The dentist’s visits
Rosemary has already described those fearful visits. We would be forewarned when two older boys were sent out to the playground to open up the fence near the police house corner of the playground to allow the dentist van to be driven in next day where it was always positioned under the chestnut trees. The dentist was quite a big man, which didn’t help to overcome the fear of dental inspections especially if you required a filling. As the drill was operated by him pedalling with his foot to drive the drill, the harder he pressed with the drill the slower he pedalled. There was one occasion when the dreaded dentist van was left in the school playground for about six weeks because the dentist was away sick with a poisoned hand after one of the distressed children bit him.
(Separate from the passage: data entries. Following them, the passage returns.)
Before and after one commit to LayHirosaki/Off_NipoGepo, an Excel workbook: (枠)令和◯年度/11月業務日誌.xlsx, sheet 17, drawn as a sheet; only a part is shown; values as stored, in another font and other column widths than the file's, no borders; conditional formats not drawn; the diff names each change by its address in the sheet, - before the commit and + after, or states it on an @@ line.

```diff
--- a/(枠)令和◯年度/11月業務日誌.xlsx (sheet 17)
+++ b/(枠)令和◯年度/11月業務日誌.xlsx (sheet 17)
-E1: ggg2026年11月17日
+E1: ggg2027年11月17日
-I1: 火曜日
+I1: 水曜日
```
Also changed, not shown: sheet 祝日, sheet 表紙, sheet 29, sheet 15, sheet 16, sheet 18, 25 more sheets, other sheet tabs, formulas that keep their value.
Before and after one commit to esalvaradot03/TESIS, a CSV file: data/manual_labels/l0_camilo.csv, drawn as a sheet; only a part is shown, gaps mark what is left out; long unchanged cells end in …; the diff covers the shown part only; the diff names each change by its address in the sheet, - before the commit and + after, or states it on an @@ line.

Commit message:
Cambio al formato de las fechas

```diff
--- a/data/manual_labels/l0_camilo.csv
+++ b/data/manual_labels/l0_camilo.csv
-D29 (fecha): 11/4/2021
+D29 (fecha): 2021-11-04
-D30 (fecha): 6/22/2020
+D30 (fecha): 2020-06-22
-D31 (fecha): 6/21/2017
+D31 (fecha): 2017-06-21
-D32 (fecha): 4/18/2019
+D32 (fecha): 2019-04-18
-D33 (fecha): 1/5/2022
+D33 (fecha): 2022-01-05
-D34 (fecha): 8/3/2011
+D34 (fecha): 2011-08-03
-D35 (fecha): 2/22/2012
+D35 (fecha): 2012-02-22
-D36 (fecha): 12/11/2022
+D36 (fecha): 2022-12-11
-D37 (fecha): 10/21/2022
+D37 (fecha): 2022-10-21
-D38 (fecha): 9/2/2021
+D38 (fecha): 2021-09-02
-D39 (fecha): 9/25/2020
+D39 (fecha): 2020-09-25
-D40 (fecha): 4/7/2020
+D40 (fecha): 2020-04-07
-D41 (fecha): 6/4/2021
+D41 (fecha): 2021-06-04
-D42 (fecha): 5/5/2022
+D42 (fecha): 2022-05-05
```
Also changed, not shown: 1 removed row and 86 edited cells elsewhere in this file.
These were visits to the school by the local Plumstead church vicar, I think his name was Mr. Hanham, and we later had another vicar from Witton, a Mr.Church – an appropriate name for a priest. They would give us religion lesson first thing in the morning. The Plumstead vicar’s lessons were dull and boring but the Witton vicar Mr.Church used to make his more exciting. On the subject of religion we had for a time a head teacher by the name of Mrs. Briggs whose husband Capt. Briggs was in the Salvation Army. I believe he spent quite a lot of time down in London during the war years. I remember on visits back to the school he sang and played “Onward Christian Soldiers” accompanying himself on a concertina with much vigor; the hymn has always stayed a favorite with me.
A popular game played when the horse chestnuts were ripe on the trees in the playground was conkers. We first threaded string through the centre of the nut. Then one would hold up his conker by the string while the opponent would attempt to strike it with his. If he missed, it was then his turn to try to strike his opponent’s conker. This carried on until one was broken. Note: it was against the rules to bake the nuts to harden them.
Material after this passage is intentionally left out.